Monday night I watched the NCAA football D1 championship game between LSU and Alabama. Before the game started two of the commentators mentioned that because of the amount of time to prepare for the game the coach who does the LEAST amount of coaching will probably win.
I know what the commentators were getting at in terms of being worried about the teams being given so much information that it might stifle their play. The question is, were they confusing coaching with bad coaching?
Anyone who watched the game knows that Alabama completely dominated the game. Those who have watched Alabama with Nick Saban in charge know that his teams are incredibly well prepared and while I’m sure most, if not all coaches work extremely hard, I can’t imagine any coaches can outwork or out prepare Saban and his staff.
The key is, while Alabama was extremely well prepared, they were prepared in a way that allowed them the freedom to be successful.
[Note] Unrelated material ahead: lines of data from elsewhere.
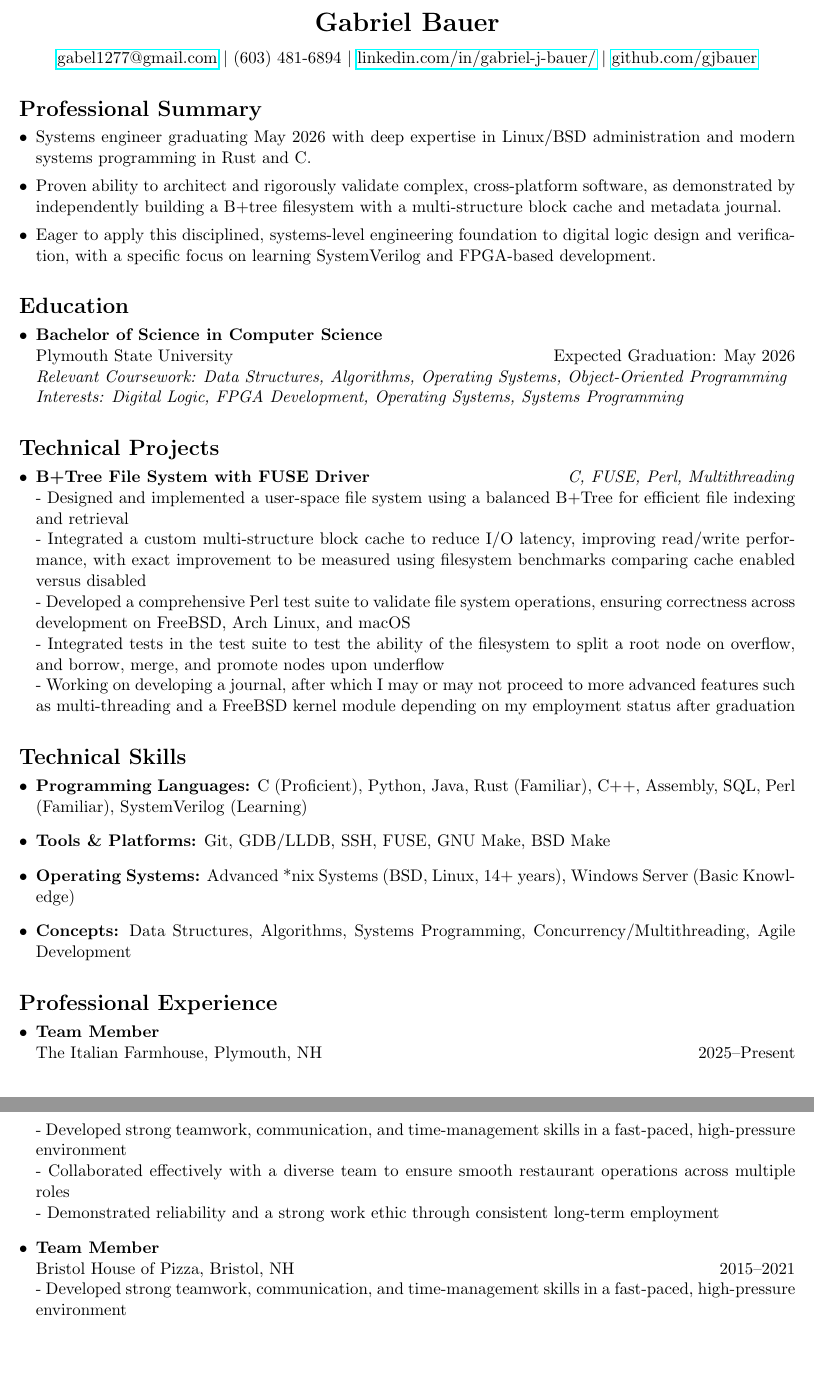
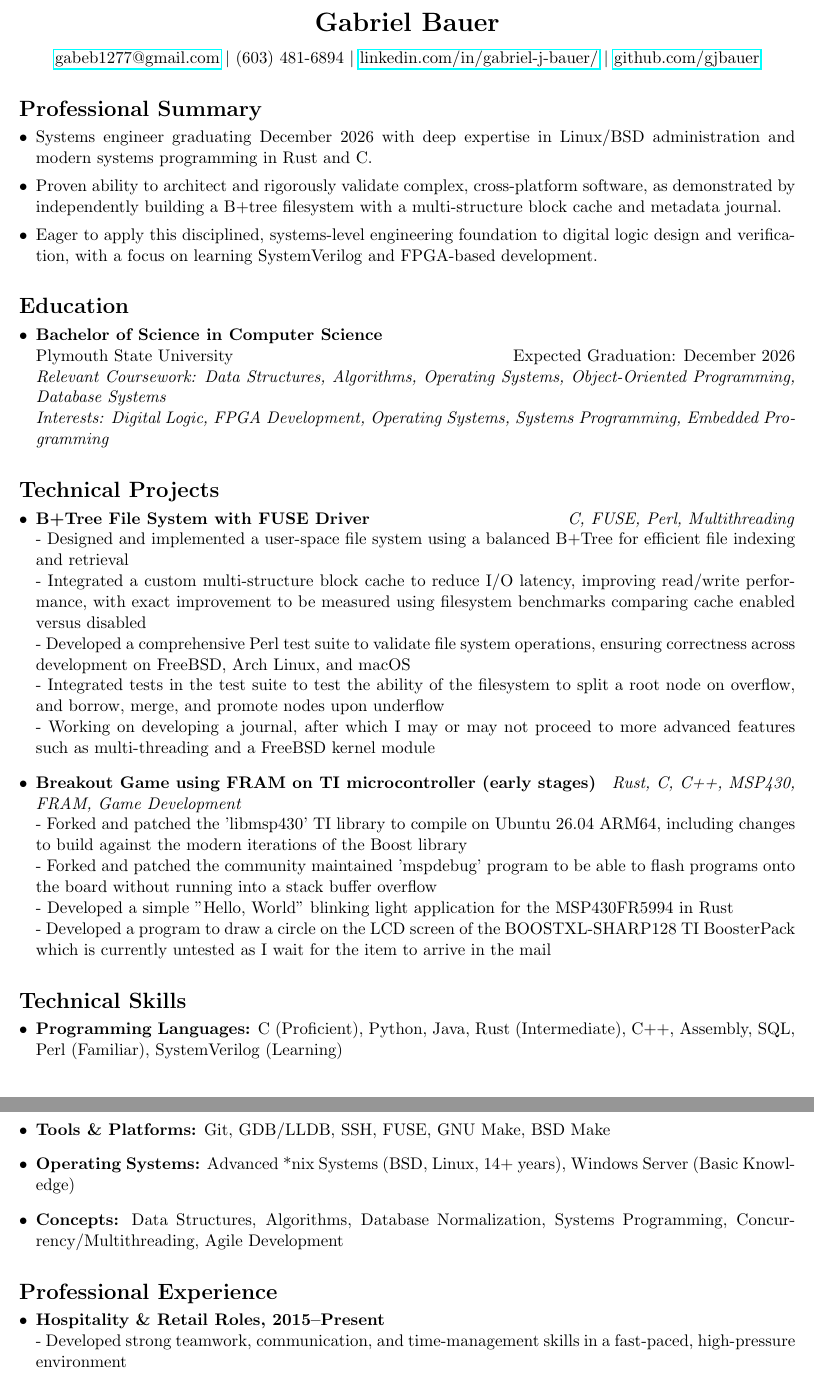
Before and after one commit to gjbauer/gjbauer, a LaTeX CV (resume.tex): two parts of pages 1 and 2 of 2, joined at a grey line, cut so that both start at the same text, the shorter picture padded with empty space. Compiled offline with pdfLaTeX.

Commit message:
updated resume.tex

```diff
--- a/resume.tex
+++ b/resume.tex
@@ -10,7 +10,7 @@
 \begin{center}
     {\LARGE \textbf{Gabriel Bauer}} \\
     \vspace{0.1in}
-    \href{mailto:gabel1277@gmail.com}{gabel1277@gmail.com} $\vert$
+    \href{mailto:gabeb1277@gmail.com}{gabeb1277@gmail.com} $\vert$
     (603) 481-6894 $\vert$
     \href{https://www.linkedin.com/in/gabriel-j-bauer/}{linkedin.com/in/gabriel-j-bauer/} $\vert$
     \href{https://github.com/gjbauer}{github.com/gjbauer}
@@ -19,18 +19,18 @@
 \section*{Professional Summary}
 \vspace{-0.1in}
 \begin{itemize}[leftmargin=*, itemsep=0pt]
-    \item Systems engineer graduating May 2026 with deep expertise in Linux/BSD administration and modern systems programming in Rust and C.
+    \item Systems engineer graduating December 2026 with deep expertise in Linux/BSD administration and modern systems programming in Rust and C.
     \item Proven ability to architect and rigorously validate complex, cross-platform software, as demonstrated by independently building a B+tree filesystem with a multi-structure block cache and metadata journal.
-    \item Eager to apply this disciplined, systems-level engineering foundation to digital logic design and verification, with a specific focus on learning SystemVerilog and FPGA-based development.
+    \item Eager to apply this disciplined, systems-level engineering foundation to digital logic design and verification, with a focus on learning SystemVerilog and FPGA-based development.
 \end{itemize}
 
 \section*{Education}
 \vspace{-0.1in}
 \begin{itemize}[leftmargin=*]
     \item \textbf{Bachelor of Science in Computer Science} \\
-    Plymouth State University \hfill Expected Graduation: May 2026 \\
-    \textit{Relevant Coursework: Data Structures, Algorithms, Operating Systems, Object-Oriented Programming} \\
-    \textit{Interests: Digital Logic, FPGA Development, Operating Systems, Systems Programming}
+    Plymouth State University \hfill Expected Graduation: December 2026 \\
+    \textit{Relevant Coursework: Data Structures, Algorithms, Operating Systems, Object-Oriented Programming, Database Systems} \\
+    \textit{Interests: Digital Logic, FPGA Development, Operating Systems, Systems Programming, Embedded Programming}
 \end{itemize}
 
 \section*{Technical Projects}
@@ -41,28 +41,27 @@
     - Integrated a custom multi-structure block cache to reduce I/O latency, improving read/write performance, with exact improvement to be measured using filesystem benchmarks comparing cache enabled versus disabled \\
     - Developed a comprehensive Perl test suite to validate file system operations, ensuring correctness across development on FreeBSD, Arch Linux, and macOS \\
     - Integrated tests in the test suite to test the ability of the filesystem to split a root node on overflow, and borrow, merge, and promote nodes upon underflow \\
-    - Working on developing a journal, after which I may or may not proceed to more advanced features such as multi-threading and a FreeBSD kernel module depending on my employment status after graduation
+    - Working on developing a journal, after which I may or may not proceed to more advanced features such as multi-threading and a FreeBSD kernel module
+    \item \textbf{Breakout Game using FRAM on TI microcontroller (early stages)} \hfill \textit{Rust, C, C++, MSP430, FRAM, Game Development} \\
+    - Forked and patched the 'libmsp430' TI library to compile on Ubuntu 26.04 ARM64, including changes to build against the modern iterations of the Boost library \\
+    - Forked and patched the community maintained 'mspdebug' program to be able to flash programs onto the board without running into a stack buffer overflow \\
+    - Developed a simple "Hello, World" blinking light application for the MSP430FR5994 in Rust \\
+    - Developed a program to draw a circle on the LCD screen of the BOOSTXL-SHARP128 TI BoosterPack which is currently untested as I wait for the item to arrive in the mail
 \end{itemize}
 
 \section*{Technical Skills}
 \vspace{-0.1in}
 \begin{itemize}[leftmargin=*]
-    \item \textbf{Programming Languages:} C (Proficient), Python, Java, Rust (Familiar), C++, Assembly, SQL, Perl (Familiar), SystemVerilog (Learning)
+    \item \textbf{Programming Languages:} C (Proficient), Python, Java, Rust (Intermediate), C++, Assembly, SQL, Perl (Familiar), SystemVerilog (Learning)
     \item \textbf{Tools \& Platforms:} Git, GDB/LLDB, SSH, FUSE, GNU Make, BSD Make
     \item \textbf{Operating Systems:} Advanced *nix Systems (BSD, Linux, 14+ years), Windows Server (Basic Knowledge)
-    \item \textbf{Concepts:} Data Structures, Algorithms, Systems Programming, Concurrency/Multithreading, Agile Development
+    \item \textbf{Concepts:} Data Structures, Algorithms, Database Normalization, Systems Programming, Concurrency/Multithreading, Agile Development
 \end{itemize}
 
 \section*{Professional Experience}
 \vspace{-0.1in}
 \begin{itemize}[leftmargin=*]
-    \item \textbf{Team Member} \\
-    The Italian Farmhouse, Plymouth, NH \hfill 2025--Present \\
-    - Developed strong teamwork, communication, and time-management skills in a fast-paced, high-pressure environment \\
-    - Collaborated effectively with a diverse team to ensure smooth restaurant operations across multiple roles \\
-    - Demonstrated reliability and a strong work ethic through consistent long-term employment
-    \item \textbf{Team Member} \\
-    Bristol House of Pizza, Bristol, NH \hfill 2015--2021 \\
+    \item \textbf{Hospitality \& Retail Roles, 2015–Present} \\
     - Developed strong teamwork, communication, and time-management skills in a fast-paced, high-pressure environment \\
     - Collaborated effectively with a diverse team to ensure smooth restaurant operations across multiple roles \\
     - Demonstrated reliability and a strong work ethic through consistent long-term employment
```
As an example, when Alabama would kick off (to start the game and after their scores) their players were extremely well disciplined and stayed in their lanes which put them in position to then use their abilities and efforts to be successful. When Alabama was on defense, LSU would run their option offense and the defenders were disciplined to stay in their positions which allowed them to then make great plays.
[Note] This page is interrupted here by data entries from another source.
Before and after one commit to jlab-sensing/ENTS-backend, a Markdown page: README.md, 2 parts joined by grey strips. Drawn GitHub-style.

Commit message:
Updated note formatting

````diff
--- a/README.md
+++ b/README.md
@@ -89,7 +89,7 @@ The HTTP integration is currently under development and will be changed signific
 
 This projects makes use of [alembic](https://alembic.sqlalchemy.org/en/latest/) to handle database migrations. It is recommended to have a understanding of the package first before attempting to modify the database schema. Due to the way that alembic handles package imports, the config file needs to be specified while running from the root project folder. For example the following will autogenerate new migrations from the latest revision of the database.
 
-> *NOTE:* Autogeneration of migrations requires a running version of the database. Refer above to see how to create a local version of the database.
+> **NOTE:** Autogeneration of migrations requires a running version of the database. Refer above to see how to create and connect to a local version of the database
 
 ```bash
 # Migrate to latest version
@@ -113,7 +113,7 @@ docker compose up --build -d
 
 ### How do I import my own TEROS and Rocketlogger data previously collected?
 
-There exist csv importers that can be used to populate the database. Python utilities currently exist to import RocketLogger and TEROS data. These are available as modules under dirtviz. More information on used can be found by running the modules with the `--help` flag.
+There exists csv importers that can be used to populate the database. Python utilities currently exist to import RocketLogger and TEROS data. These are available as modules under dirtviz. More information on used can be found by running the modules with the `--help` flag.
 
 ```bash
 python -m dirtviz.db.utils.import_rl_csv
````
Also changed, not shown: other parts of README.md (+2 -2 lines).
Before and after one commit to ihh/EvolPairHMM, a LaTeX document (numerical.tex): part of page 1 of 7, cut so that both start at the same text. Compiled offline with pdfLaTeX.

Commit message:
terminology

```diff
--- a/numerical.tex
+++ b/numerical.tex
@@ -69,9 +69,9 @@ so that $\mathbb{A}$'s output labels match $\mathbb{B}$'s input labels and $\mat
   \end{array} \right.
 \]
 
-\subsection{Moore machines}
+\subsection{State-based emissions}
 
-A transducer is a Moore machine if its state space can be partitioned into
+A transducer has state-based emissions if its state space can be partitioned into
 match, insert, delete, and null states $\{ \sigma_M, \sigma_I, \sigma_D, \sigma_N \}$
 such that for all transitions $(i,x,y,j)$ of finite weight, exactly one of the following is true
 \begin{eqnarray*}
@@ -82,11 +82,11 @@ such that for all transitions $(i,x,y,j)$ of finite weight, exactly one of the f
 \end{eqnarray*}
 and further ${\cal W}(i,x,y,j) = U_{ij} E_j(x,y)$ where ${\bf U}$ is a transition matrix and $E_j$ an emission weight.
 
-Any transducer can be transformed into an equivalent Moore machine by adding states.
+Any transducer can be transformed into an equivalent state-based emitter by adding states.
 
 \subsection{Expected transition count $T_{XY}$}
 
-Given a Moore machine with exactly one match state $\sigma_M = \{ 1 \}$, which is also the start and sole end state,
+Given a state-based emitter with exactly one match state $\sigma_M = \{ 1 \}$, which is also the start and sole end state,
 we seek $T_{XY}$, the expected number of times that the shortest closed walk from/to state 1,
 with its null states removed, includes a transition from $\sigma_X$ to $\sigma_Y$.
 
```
While the announcers were assuming that the amount of time these teams had to prepare might result in stifling their efforts, Alabama used this preparation to put their players in position to excel.
The question is do you use your “coaching” (whether the coaching is for a sports team, a business, an organization or some other group) to stifle their performance or to put them in a position to use their strengths to their fullest.
Just something to think about.
Have a great day!